What is Credit?
Essentially, credit is accepting something of value now with an agreement to pay for it later. Moreover, there is usually a finance charge added by the lender.
Consequently, moves made after establishing credit will impact your score. In any case, a solid strategy will benefit you.
You can find a plethora of information via the links provided. Nevertheless, these aren’t affiliate links. I merely, wanted to share information that is readily available to the public.
Know your rights, that’s a key component in financial literacy. Your Financial Path.
Financial Literacy 101
All three bureaus have an online dispute process, which is often the fastest way to fix a problem, or you can write a letter.
It is our understanding that writing letters are more effective, unless you’re updating your personal info/addresses. Additionally, if items are determined to be fraud, contact the creditor.
Then you can request a security freeze via the bureaus. It is suggested that victims of identity theft should file a police report contact the FTC.
How Disputes Work
The bureau must note the dispute and investigation on your credit file. To add, this process should be completed in about 30 days. The bureau must update you with the results.
There are a few decisions you’ll see such as, Verified: No change is made. Modified: Revisions are in place. Deleted: Removal of items. Deemed frivolous: No further investigation will be made.
Look for lawsuits or judgments older than seven years after the judgment is entered, or after the statute of limitations expired, which can vary by your state. Inquiries should automatically delete after two years, so dispute those if necessary.
Essentially, your scores are used to predict credit worthiness. Your FICO® and VantageScore are similar despite being different models… both range from 300 – 850.
The FICO® is considered most accurate. You can view your FICO® scores free via your Experian. Another option would be your loan company or your bank. Credit Strong offers your FICO® score free too. (Credit Strong is an affiliate link)
The FDCPA prohibits debt collection companies from using abusive, unfair, or deceptive practices to collect debts from you.
Are FICO® Scores and VantageScore® Different
CPN or Credit Privacy Numbers, this information is very important in the credit industry. Financial literacy is vital.
“If you’re struggling with poor credit scores, you know they can pose plenty of challenges. A poor credit score can keep you from getting approved for a credit card or a car loan. It can make renting an apartment difficult. So when you see an ad promising to help you start over with a new credit history by getting a CPN, it may seem like the answer to your prayers. But is it?
A CPN, or credit privacy number, is a nine-digit number that’s formatted just like a Social Security number (SSN). It may also be called a credit profile number or credit protection number. Companies that sell CPNs to consumers market them as a way to hide a bad credit history or bankruptcy. They’ll also claim you can use the CPN instead of your SSN to apply for credit with your new credit identity.

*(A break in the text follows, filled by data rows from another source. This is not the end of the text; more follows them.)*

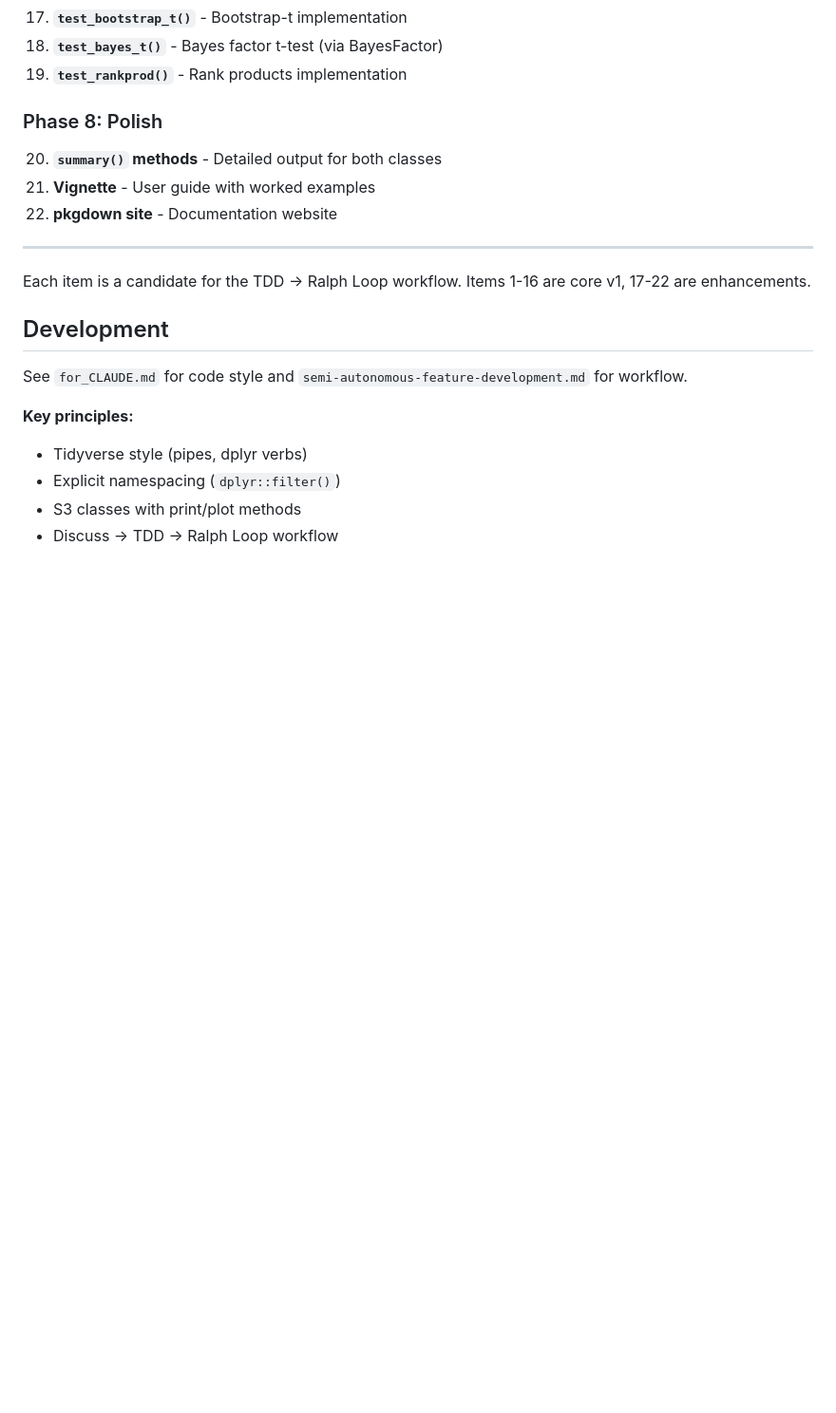
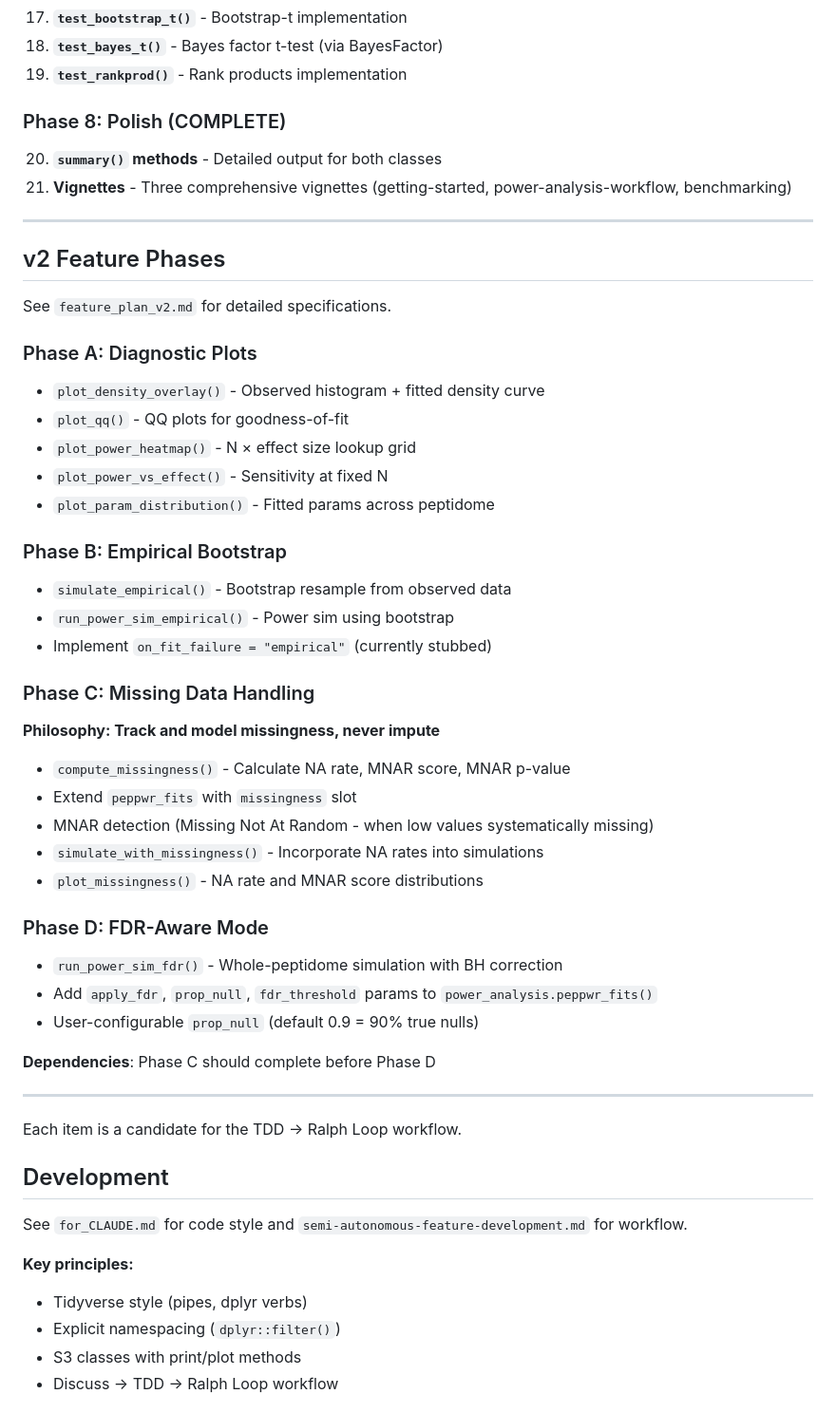
Before and after one commit to TeamMacLean/peppwR, a Markdown page: CLAUDE.md, the part around the change. Shown at 95% size. Rendered like a GitHub page; blank space fills up the shorter version.

```diff
--- a/CLAUDE.md
+++ b/CLAUDE.md
@@ -215,14 +215,47 @@ Implementation order with dependencies:
 18. **`test_bayes_t()`** - Bayes factor t-test (via BayesFactor)
 19. **`test_rankprod()`** - Rank products implementation
 
-### Phase 8: Polish
+### Phase 8: Polish (COMPLETE)
 20. **`summary()` methods** - Detailed output for both classes
-21. **Vignette** - User guide with worked examples
-22. **pkgdown site** - Documentation website
+21. **Vignettes** - Three comprehensive vignettes (getting-started, power-analysis-workflow, benchmarking)
 
 ---
 
-Each item is a candidate for the TDD → Ralph Loop workflow. Items 1-16 are core v1, 17-22 are enhancements.
+## v2 Feature Phases
+
+See `feature_plan_v2.md` for detailed specifications.
+
+### Phase A: Diagnostic Plots
+- `plot_density_overlay()` - Observed histogram + fitted density curve
+- `plot_qq()` - QQ plots for goodness-of-fit
+- `plot_power_heatmap()` - N × effect size lookup grid
+- `plot_power_vs_effect()` - Sensitivity at fixed N
+- `plot_param_distribution()` - Fitted params across peptidome
+
+### Phase B: Empirical Bootstrap
+- `simulate_empirical()` - Bootstrap resample from observed data
+- `run_power_sim_empirical()` - Power sim using bootstrap
+- Implement `on_fit_failure = "empirical"` (currently stubbed)
+
+### Phase C: Missing Data Handling
+**Philosophy: Track and model missingness, never impute**
+
+- `compute_missingness()` - Calculate NA rate, MNAR score, MNAR p-value
+- Extend `peppwr_fits` with `missingness` slot
+- MNAR detection (Missing Not At Random - when low values systematically missing)
+- `simulate_with_missingness()` - Incorporate NA rates into simulations
+- `plot_missingness()` - NA rate and MNAR score distributions
+
+### Phase D: FDR-Aware Mode
+- `run_power_sim_fdr()` - Whole-peptidome simulation with BH correction
+- Add `apply_fdr`, `prop_null`, `fdr_threshold` params to `power_analysis.peppwr_fits()`
+- User-configurable `prop_null` (default 0.9 = 90% true nulls)
+
+**Dependencies**: Phase C should complete before Phase D
+
+---
+
+Each item is a candidate for the TDD → Ralph Loop workflow.
 
 ## Development
 
```
Also changed, not shown: feature_plan_v2.md (added, +176 -0 lines), next_prompt.md (added, +99 -0 lines).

Does this seem too good to be true? That’s because it is. In fact, it’s illegal. Keep reading to discover the truth about CPNs.
Do CPNs Really Help With Bad Credit?
Companies selling CPNs market them as replacement SSNs, promoting the idea that CPNs are legitimate. For example, one site advertising CPNs claims the numbers are “fully tri-merged with the Social Security Administration.” (Sounds official, doesn’t it?)
In reality, these companies are scam artists. They may obtain SSNs by dubious means—often from children, senior citizens or prison inmates.
If you’re paying attention, you’ll spot plenty of warning signs that CPN sellers are involved in something shady. While SSNs are issued for free, companies will charge you money for a CPN—sometimes thousands of dollars. They may tell you to provide false information—such as a different address, phone number or email address—when you fill out credit applications using the CPN. Often, they’ll pretend this is a way to protect your identity—but they’re really directing you to create a false identity.
When you’re eager to repair your credit, it’s easy to ignore these red flags. But using a CPN can lead to much bigger problems than a poor credit rating. No matter how the CPN is obtained, using it on a credit application or anywhere else may be considered identity theft. In addition, lying on a credit or loan application or misrepresenting your SSN is a federal crime.